* _The records_:

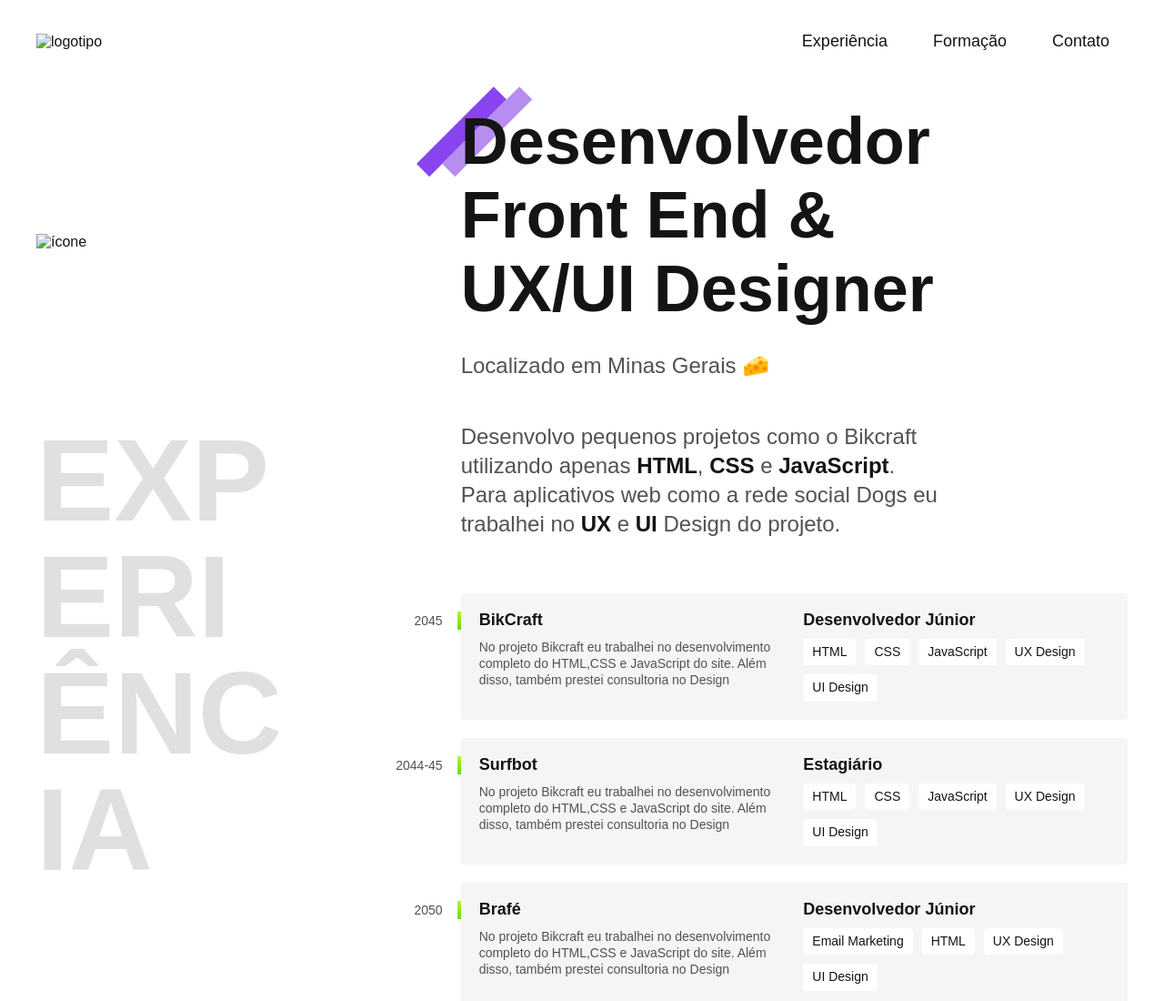
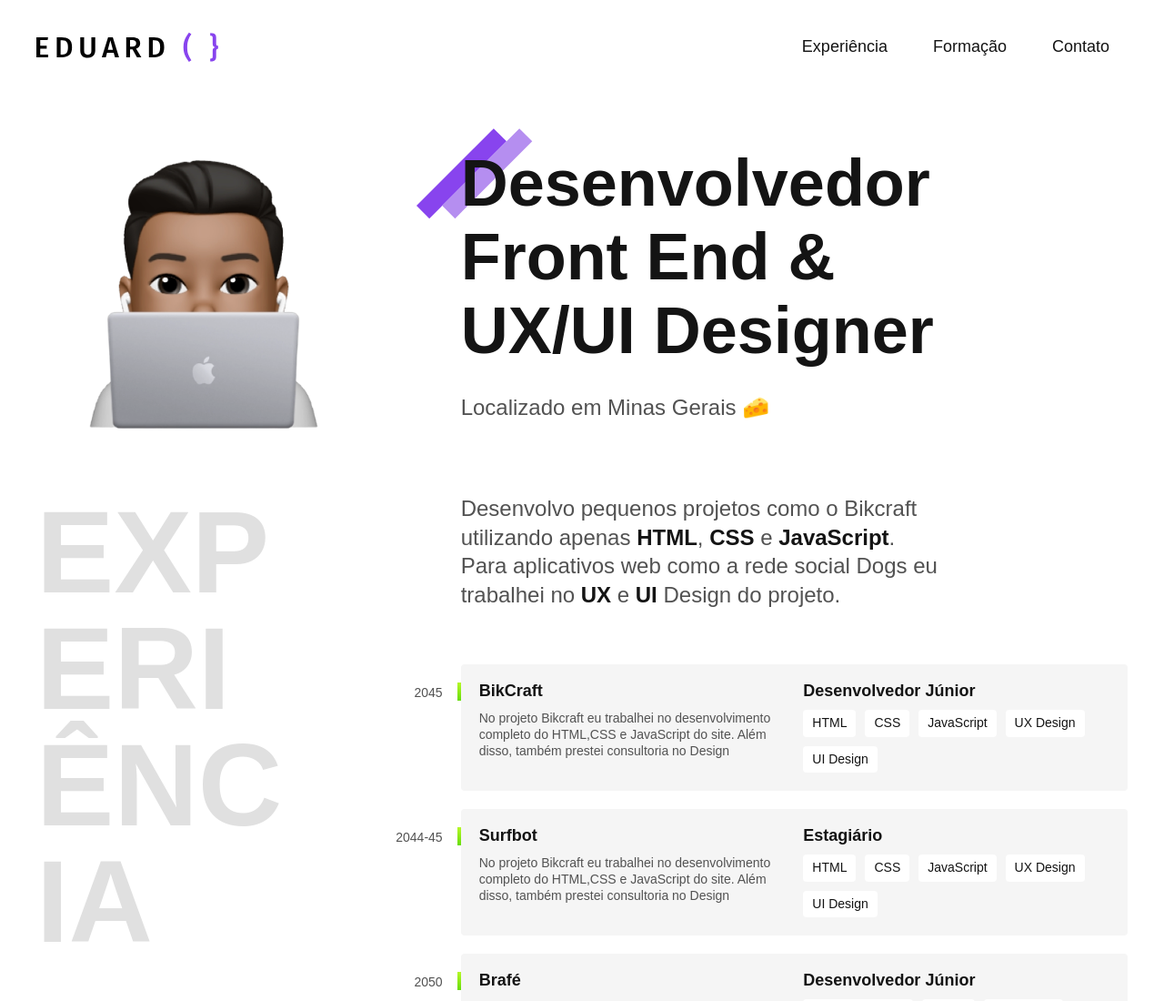
Before and after one commit to eduardzs/portfolioFicticioOrigamid, a plain HTML site: page index.html in a window 1280 px wide. Shown: the top 1100 px of the page at 91% size. Drawn offline with Linux system fonts and the light colour scheme; the site is published under a folder, as on GitHub Pages, so addresses that start at the root find nothing.

Commit message:
Update index.html

```diff
--- a/index.html
+++ b/index.html
@@ -9,7 +9,7 @@
 </head>
 <body>
     <header class="header">
-        <img class="logotipo" src="/assets/img/EDUARD ( }.svg" alt="logotipo">
+        <img class="logotipo" src="./assets/img/EDUARD ( }.svg" alt="logotipo">
         <nav>
             <ul class="header-menu">
                 <li><a href="#experiencia">Experiência</a></li>
@@ -20,7 +20,7 @@
     </header>
 
     <main class="introducao">
-        <img class="icon" src="/assets/img/icon.png" alt="ícone">
+        <img class="icon" src="./assets/img/icon.png" alt="ícone">
         <div>
             <h1>Desenvolvedor<br> Front End &<br> UX/UI Designer</h1>
             <p>Localizado em Minas Gerais 🧀</p>
```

* _Exercise objective_: Dropping every picture, restate the material word for word.

* _Exercise result_:
Before and after one commit to eduardzs/portfolioFicticioOrigamid, a plain HTML site: page index.html in a window 1280 px wide. Shown: the top 1100 px of the page at 91% size. Drawn offline with Linux system fonts and the light colour scheme; the site is published under a folder, as on GitHub Pages, so addresses that start at the root find nothing.

Commit message:
Update index.html

```diff
--- a/index.html
+++ b/index.html
@@ -9,7 +9,7 @@
 </head>
 <body>
     <header class="header">
-        <img class="logotipo" src="/assets/img/EDUARD ( }.svg" alt="logotipo">
+        <img class="logotipo" src="./assets/img/EDUARD ( }.svg" alt="logotipo">
         <nav>
             <ul class="header-menu">
                 <li><a href="#experiencia">Experiência</a></li>
@@ -20,7 +20,7 @@
     </header>
 
     <main class="introducao">
-        <img class="icon" src="/assets/img/icon.png" alt="ícone">
+        <img class="icon" src="./assets/img/icon.png" alt="ícone">
         <div>
             <h1>Desenvolvedor<br> Front End &<br> UX/UI Designer</h1>
             <p>Localizado em Minas Gerais 🧀</p>
```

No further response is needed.